Three members of the Nevada National Guard shot in a rampage at an IHOP restaurant were remembered by their colleagues Sunday who offered tributes of the victims' selflessness, humor and sense of duty.
More than 700 people, many in uniform, hugged and cried in a wind-swept hangar, marking their final farewell to Lt. Col. Heath Kelly, Master Sgt. Christian Riege, and Sgt. 1st Class Miranda McElhiney at the headquarters of the Nevada National Guard.
As the ceremony drew to a close, a soldier conducted the "last roll call," calling out their names three times, receiving no answer.
Four Nevada Guard helicopters did a flyover after a 21-gun salute and the playing of "Taps" to conclude the 90-minute ceremony.
Kelly and Riege were promoted posthumously after Tuesday's deadly attack that left five people dead, including the gunman, and seven injured. Authorities said Eduardo Sencion, 32, had a history of mental problems and had been on long-term medication before he stormed the IHOP with an assault rifle, shooting 11 people before taking his own life in the parking lot and ending the eight-minute rampage.
The loss of the Guard members, gunned down while having breakfast, took an emotional toll on Nevada's tight-knit military community, which has seen thousands of soldiers and airmen deployed to Iraq and Afghanistan in the past decade. Tuesday's death toll on domestic soil matched the number of Nevada Guard members lost in foreign combat over the past 10 years.
Two of the injured were also Guard members. Sgt. 1st Class Jeremiah Mock, 32, and Sgt. Cait Kelley, 25, attended Sunday's private service for their fallen comrades.
Despite their own wounds, they lent assistance to others, helping to tend to the injured in face of danger and chaos.
"If it weren't for their quick action, they wouldn't be here and others wouldn't be here tonight," said Brig. Gen. Frank Gonzales.
Gov. Brian Sandoval, speaking on the same day the nation remembered those who died in the Sept. 11 terrorist attack a decade ago, said Sept. 6 brought "universality of grief" to the capital city.
Carson City's tragedy, he said, became "a painful reminder of the nation's loss that day."
"Three of our best have died this week," he said. "We gather here to ensure death will not triumph over their good names."
Brig. Gen. William Burks said a soldier's sense of duty is always to serve others. But Sunday, he said, was an "opportunity for us to rally together as family. A Guard family."
"Today is a day to swap stories," he said _ to laugh and to heal.
Gonzales, at times choking on his words, recalled his anger and bitterness when he heard of the casualties inflicted during an innocent act of having breakfast in a family restaurant.
His own sense of sacrifice and duty, "That fell apart for me," when confronted with the "terrible nature of humanity," he said.
"The emotions went hot and heavy," he said. "It all hurt when you don't understand why."
The selflessness of Mock and Kelley, Gonzales said, "made me believe I can believe in humanity."
Lt. Col. Kelly, a father of two, was an avid student of military history and big supporter of "all things LSU," having family ties in Louisiana.
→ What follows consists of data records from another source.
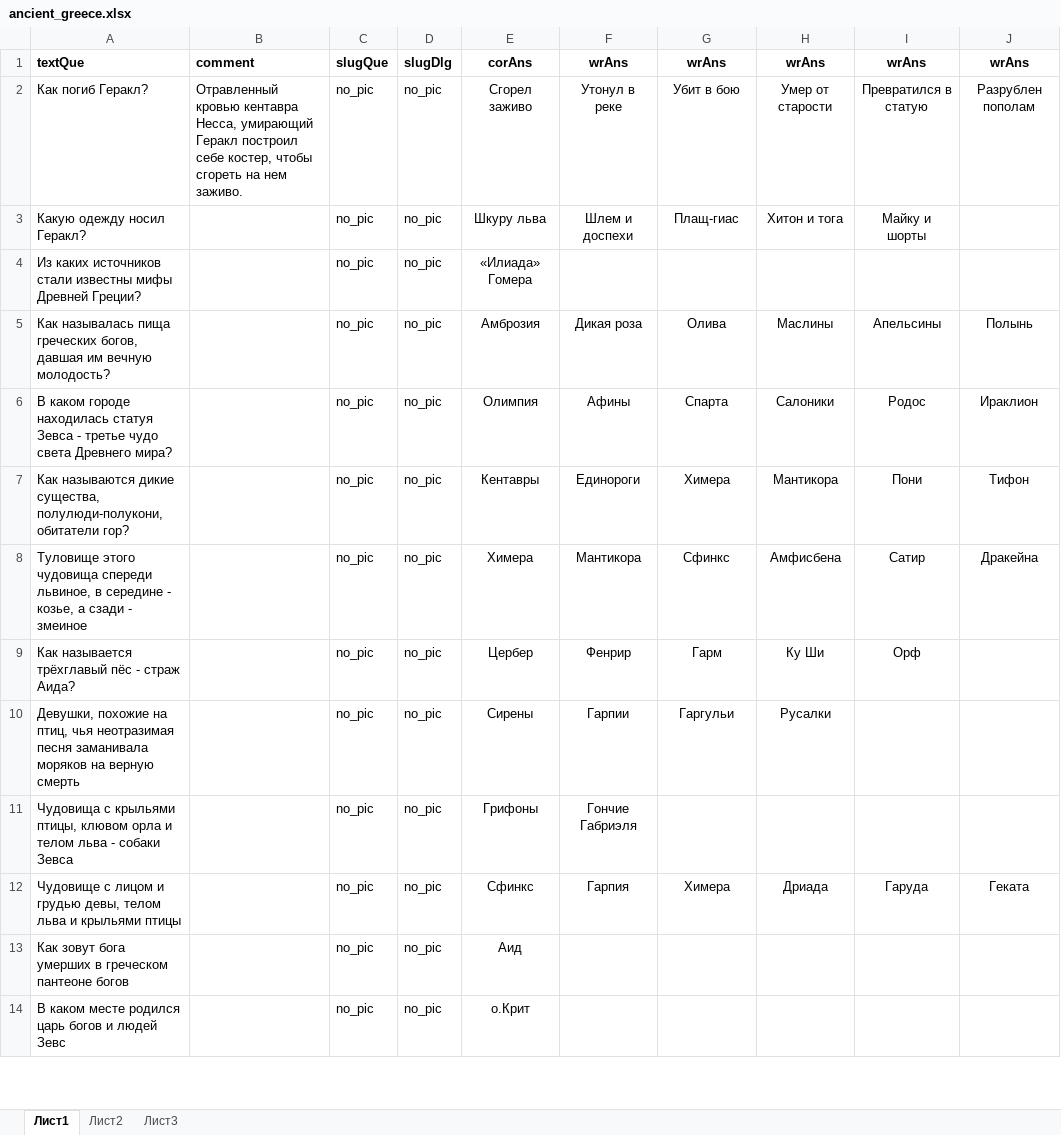
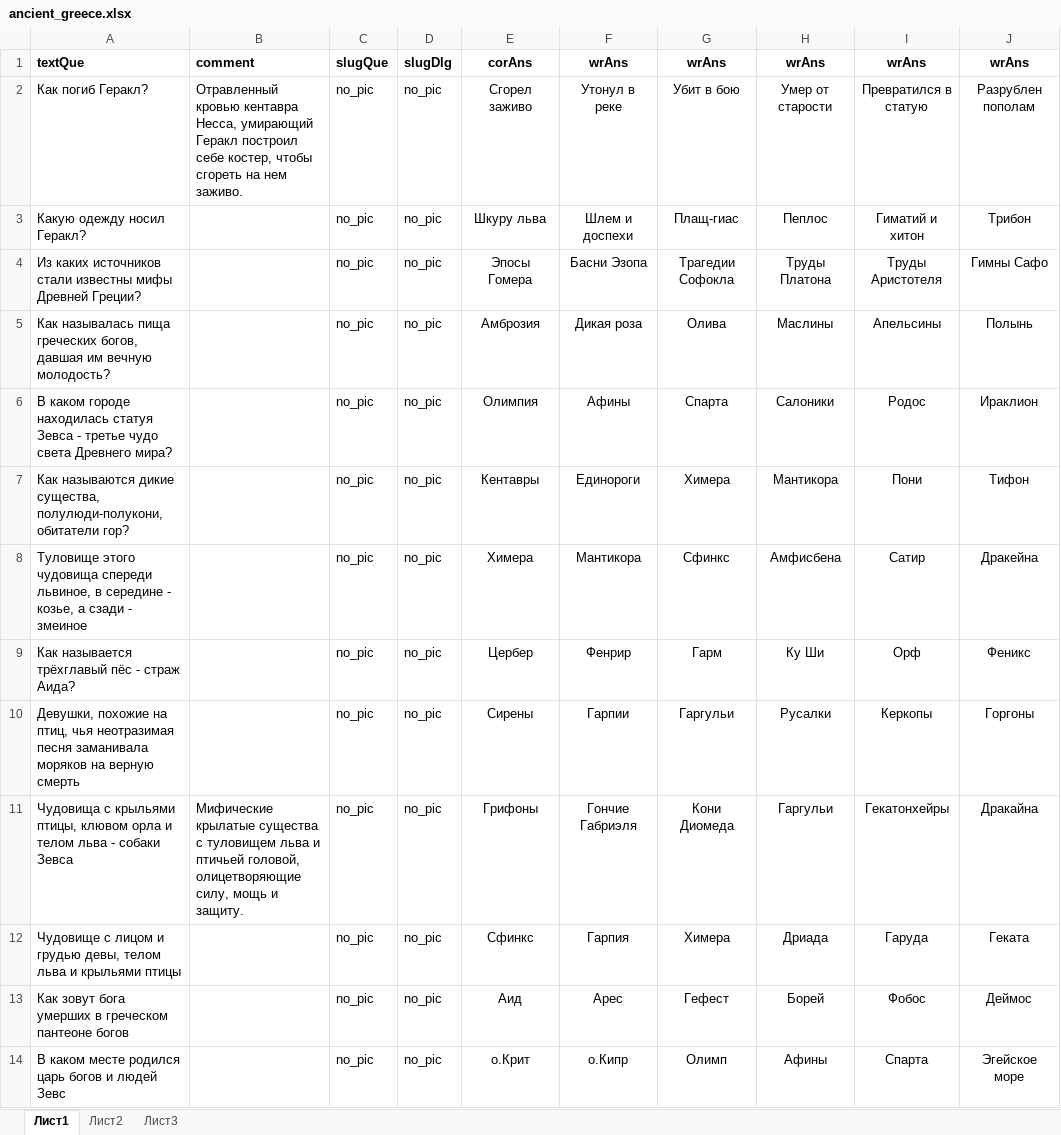
Before and after one commit to amaranth64/amaranth64.github.io, an Excel workbook: myth/quiz/xlsx/ancient_greece.xlsx, sheet Лист1, drawn as a sheet; only a part is shown; values as stored, in another font and other column widths than the file's, no borders; the diff covers the shown part only; the diff names each change by its address in the sheet, - before the commit and + after, or states it on an @@ line.

Commit message:
Ответы готовы, остались картинки и комментарии

```diff
--- a/myth/quiz/xlsx/ancient_greece.xlsx (sheet Лист1)
+++ b/myth/quiz/xlsx/ancient_greece.xlsx (sheet Лист1)
-H3: Хитон и тога
+H3: Пеплос
-I3: Майку и шорты
+I3: Гиматий и хитон
-J3: (empty)
+J3: Трибон
-E4: «Илиада» Гомера
+E4: Эпосы Гомера
-F4: (empty)
+F4: Басни Эзопа
-G4: (empty)
+G4: Трагедии Софокла
-H4: (empty)
+H4: Труды Платона
-I4: (empty)
+I4: Труды Аристотеля
-J4: (empty)
+J4: Гимны Сафо
-J9: (empty)
+J9: Феникс
-I10: (empty)
+I10: Керкопы
-J10: (empty)
+J10: Горгоны
-B11: (empty)
+B11: Мифические крылатые существа с туловищем льва и птичьей головой, олицетворяющие силу, мощь и защиту.
-G11: (empty)
+G11: Кони Диомеда
-H11: (empty)
+H11: Гаргульи
-I11: (empty)
+I11: Гекатонхейры
-J11: (empty)
+J11: Дракайна
-F13: (empty)
+F13: Арес
-G13: (empty)
+G13: Гефест
-H13: (empty)
+H13: Борей
-I13: (empty)
+I13: Фобос
-J13: (empty)
+J13: Деймос
-F14: (empty)
+F14: о.Кипр
-G14: (empty)
+G14: Олимп
-H14: (empty)
+H14: Афины
-I14: (empty)
+I14: Спарта
-J14: (empty)
+J14: Эгейское море
```
Also changed, not shown: 1 added row and 44 edited cells elsewhere in this sheet.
A decorated field artillery officer, he was a "battle-tested warrior" who became commander at the Guard's Joint Force Headquarters in Carson City. He served in Iraq in 2004-2005 while on active Army duty.
A no-nonsense soldier, his stern facade would melt when he talked about his family.
McElhiney was an administrative sergeant who had been in the Guard for 13 years. She baked birthday, wedding and graduation cakes for anyone who asked, and often brought cupcakes for her colleagues to celebrate promotions and special occasions.
She once tried to entice a dieting colleague to have a treat, joking that her lemon ones were "diet" cupcakes.
She also had tiny feet, said Master Sgt. Thomas Sauls.
"She had the smallest feet of any soldier I've seen in my life," he said. Her boots had to be special ordered and he teased her, saying he didn't know they came in children's sizes.
Riege, a father of four, was a fitness buff who earned several nicknames _ "The Rig," "Big Rig" "Rig Stone," "The Riginator," said Master Sgt. Paul Kinsey.
Riege, 38, was also a skillful chess player, who once snookered Kinsey into a match while on a training mission, playing on a makeshift board with various sized bullet casings as chess pieces.
Fighting tears, Kinsey said of his friend, "I can understand why God took him."
Private funeral services were held over the weekend in northern Nevada for Kelly, 35, and McElhiney, 31. Riege's body was flown to Nebraska at his family's request for private services there. Riege's military occupation was armor crewman, and he served in Afghanistan from 2009 to 2010. He had also served in the Navy.
One other person died in the shooting: Florence Donovan-Gunderson, 67, of South Lake Tahoe. Her husband, retired Marine Wally Gunderson, was among the injured.